[2, 3] 2. The X-ray pictures were first introduced in connection with the testimony of Dr. Garvin, who was thoroughly familiar with them, and no objection was interposed to his testimony or the purpose for which the pictures were exhibited. Witness Dies, who was an officer, an admitted ballistics expert, and an F.B.I. graduate followed Dr. Garvin on the witness stand and was asked the question: "Assume that the bullet in question had been discharged from that gun at about fifteen feet from the boy whose arm it penetrated and that some further distance, approximately two to six feet, it struck the side of a very hard stone wall at an angle of about forty-five degrees, or approximately that, what would be the condition of the bullet as compared to the bullet you see in the X-ray pictures?"
Objection was made that the witness was not qualified as an expert to interpret X-ray pictures. Such qualification was not necessary. Any layman would know that a lead bullet fired from a rifle and striking a stone wall would be flattened, and that was the substance of the testimony of the witness on that point. The purpose of this line of questioning had to do with the theory of the defense that the bullet had ricocheted after striking Parsons. In any event, it is wholly immaterial because defendant was only charged with the shooting of Parsons. The witness was not asked to interpret the X-ray picture, but simply to make a comparison with what he saw — and what anyone could see — and the bullet mentioned in the question. There was no possibility of prejudice to defendant in Dies' testimony.
[4, 5] 3. The complaint as to the court's refusal to instruct on all degrees of murder is without merit. There was no need for the giving of such instructions in this case. Defendant was charged with "assault to commit murder." The court's instructions covered the crime of murder, which, in cases similar to this includes all degrees. No particular degree of murder was here involved. Dillulo v. People, 56 Colo. 339, 138 Pac. 33. The jury was fully advised as to what verdict it could return under the law, and error, if any, was favorable to the defendant, of which he has no ground for complaint. The record discloses that he had a fair trial.

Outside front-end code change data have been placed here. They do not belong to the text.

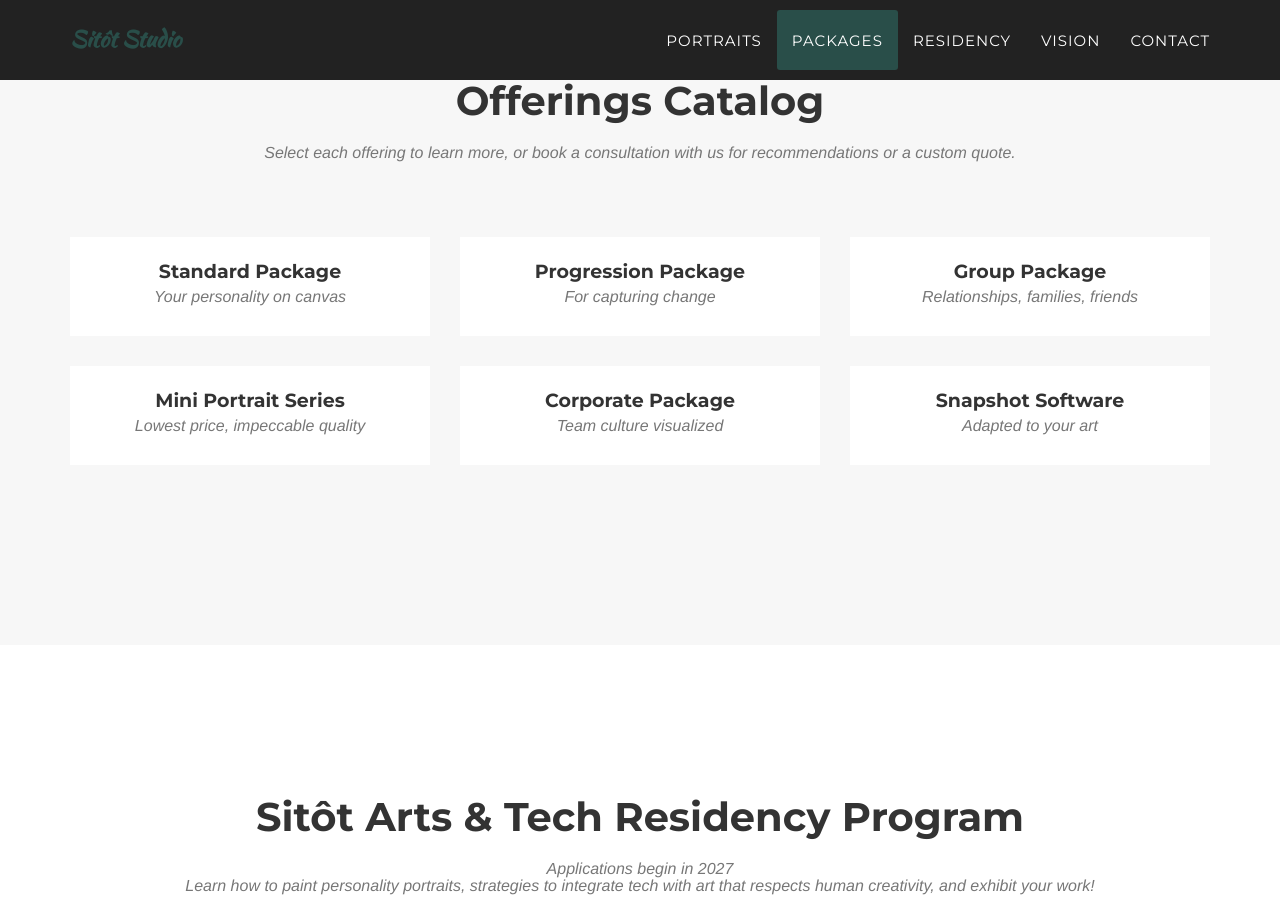
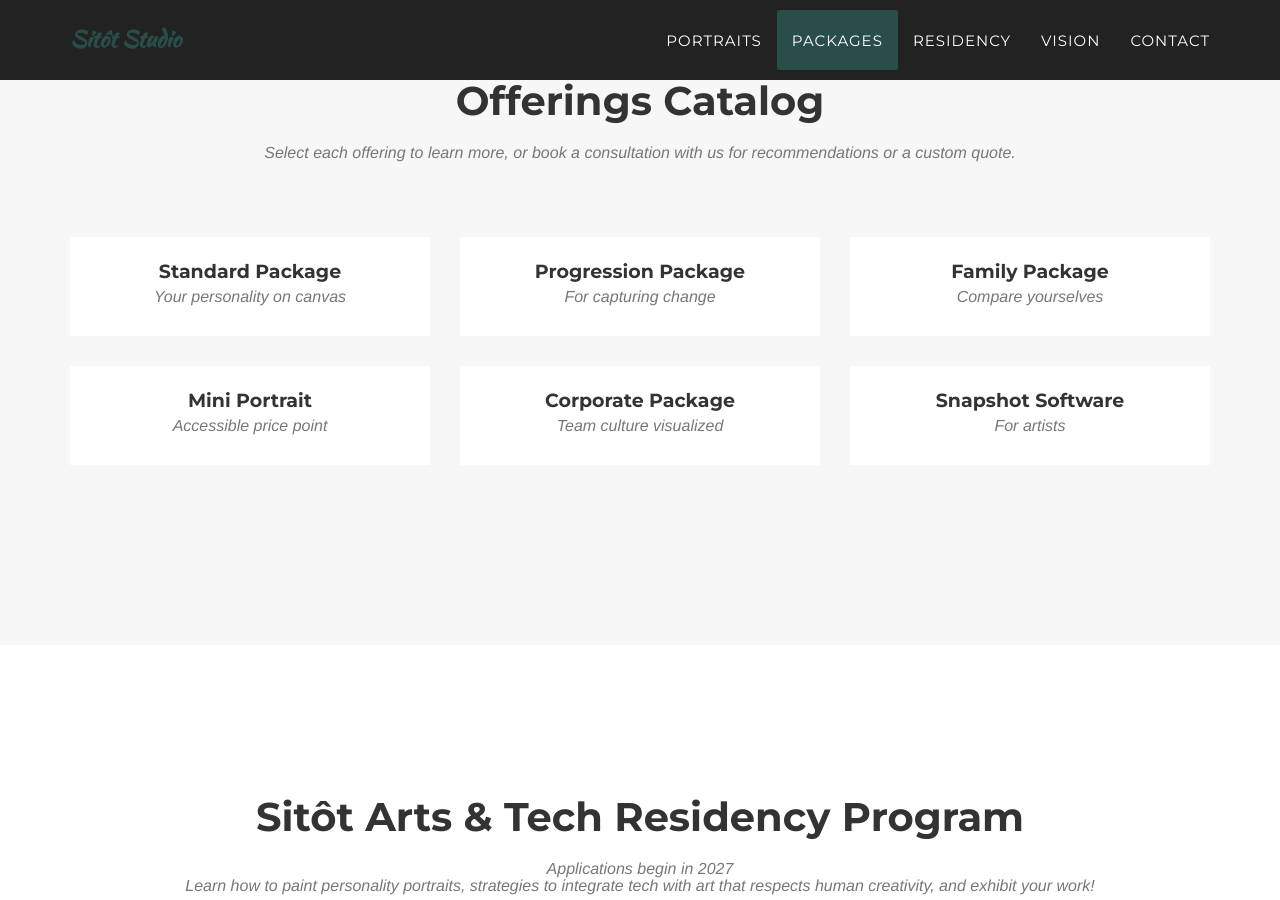
Before and after one commit to sitotstudio/sitotstudio.github.io, a Jekyll site: the page built from _posts/2025-07-21-package-4.markdown, in a window 1280 px wide and 900 px high, scrolled down 1833 px. Built offline with Jekyll 4.4.1, drawn with Linux system fonts in a browser that asks for light colours; some web fonts are replaced.

Commit message:
Update offering text

```diff
--- a/_includes/modals.html
+++ b/_includes/modals.html
@@ -25,7 +25,7 @@
                                     <strong><a href="#">{{ post.numportraits }}</a>
                                     </strong>
                                 </li>
-                                <li>Base Price:
+                                <li>Price:
                                     <strong><a href="#">{{ post.price }}</a>
                                     </strong>
                                 </li>
--- a/_posts/2025-07-19-package-6.markdown
+++ b/_posts/2025-07-19-package-6.markdown
@@ -1,6 +1,6 @@
 ---
 title: Snapshot Software
-subtitle: Adapted to your art
+subtitle: For artists
 layout: default
 modal-id: 6
 date: 2025-07-19
--- a/_posts/2025-07-20-package-5.markdown
+++ b/_posts/2025-07-20-package-5.markdown
@@ -10,6 +10,6 @@ alt: image-alt
 numportraits: 1+
 canvas: Custom
 price: Custom
-description: For businesses looking for meaningful office decor, or member keepsakes. While many teams choose to have standard portraits made of their founders, or as anniversary gifts for employees, this offering focuses on the your business itself. Instead of making a portrait for a human being, we create a visual descriptor profile based on your business vision, core values, team culture, etc. Due to the nature of this endeavour, we will be creating a custom software model for mapping visual descriptors based on the nature of your business. Furthermore, we will capture the facets of your business through multiple discussions with founders or representatives instead of our usual snapshot session questionnaire, for a fully bespoke, accurate, and timeless representation of what you're bringing to the world.
+description: For businesses looking for meaningful office decor, or member keepsakes. Whether you're looking for a mosaic of mini-portraits that showcase all the diverse personalities in your office, a large piece of your core team's personalities working together, or a visual representation of your business' core values, we'll create the perfect custom decoration adapted to your workspace. Book a consultation and let's add personality to your walls today!
 
 ---
--- a/_posts/2025-07-21-package-4.markdown
+++ b/_posts/2025-07-21-package-4.markdown
@@ -1,6 +1,6 @@
 ---
-title: Mini Portrait Series
-subtitle: Lowest price, impeccable quality
+title: Mini Portrait
+subtitle: Accessible price point
 layout: default
 modal-id: 4
 date: 2025-07-21
--- a/_posts/2025-07-22-package-3.markdown
+++ b/_posts/2025-07-22-package-3.markdown
@@ -1,6 +1,6 @@
 ---
-title: Group Package
-subtitle: Relationships, families, friends
+title: Family Package
+subtitle: Compare yourselves
 layout: default
 modal-id: 3
 date: 2025-07-22
```
Also changed, not shown: other parts of _posts/2025-07-19-package-6.markdown (+1 -1 lines), other parts of _posts/2025-07-21-package-4.markdown (+1 -1 lines).
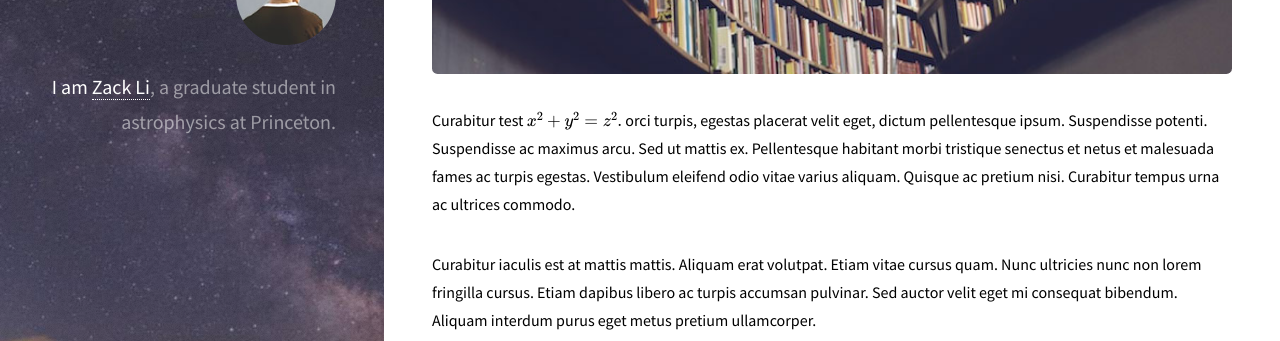
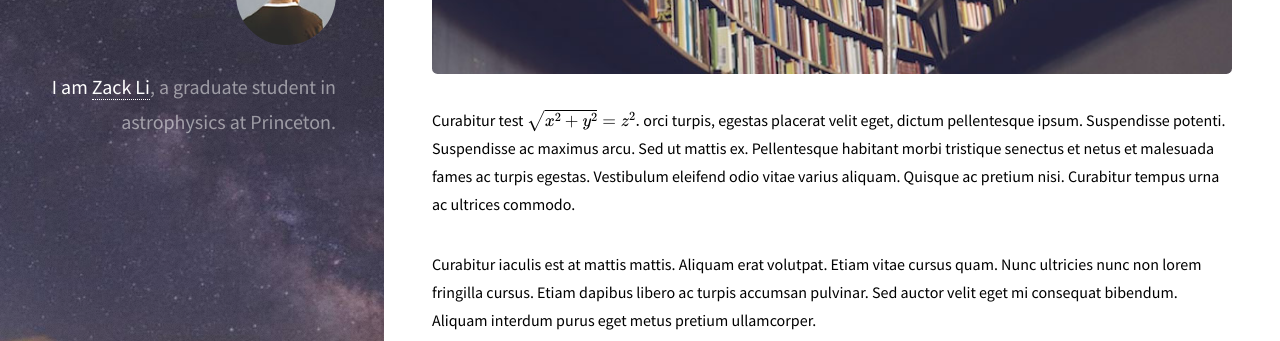
Before and after one commit to xzackli/xzackli.github.io, a Jekyll site: the page built from _posts/2015-02-17-curabitur.markdown, in a window 1280 px wide and 900 px high, scrolled down 460 px. Shown: the part 151-492 px from the top of the window. Built offline with Jekyll 4.4.1, drawn with Linux system fonts in a browser that asks for light colours; formulas are drawn with MathJax 3.

Commit message:
square root test

```diff
--- a/_posts/2015-02-17-curabitur.markdown
+++ b/_posts/2015-02-17-curabitur.markdown
@@ -1,7 +1,7 @@
 ---
 layout: post
 ---
-<img src="/images/fulls/03.jpg" class="fit image"> Curabitur test $$x^2 + y^2 = z^2.$$ orci turpis, egestas placerat velit eget, dictum pellentesque ipsum. Suspendisse potenti. Suspendisse ac maximus arcu. Sed ut mattis ex. Pellentesque habitant morbi tristique senectus et netus et malesuada fames ac turpis egestas. Vestibulum eleifend odio vitae varius aliquam. Quisque ac pretium nisi. Curabitur tempus urna ac ultrices commodo.
+<img src="/images/fulls/03.jpg" class="fit image"> Curabitur test $$\sqrt{x^2 + y^2} = z^2.$$ orci turpis, egestas placerat velit eget, dictum pellentesque ipsum. Suspendisse potenti. Suspendisse ac maximus arcu. Sed ut mattis ex. Pellentesque habitant morbi tristique senectus et netus et malesuada fames ac turpis egestas. Vestibulum eleifend odio vitae varius aliquam. Quisque ac pretium nisi. Curabitur tempus urna ac ultrices commodo.
 
 Curabitur iaculis est at mattis mattis. Aliquam erat volutpat. Etiam vitae cursus quam. Nunc ultricies nunc non lorem fringilla cursus. Etiam dapibus libero ac turpis accumsan pulvinar. Sed auctor velit eget mi consequat bibendum. Aliquam interdum purus eget metus pretium ullamcorper.
 
```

The judgment is affirmed.
MR. CHIEF JUSTICE FRANCIS E. BOUCK, MR. JUSTICE OTTO BOCK and MR. JUSTICE HILLIARD concur.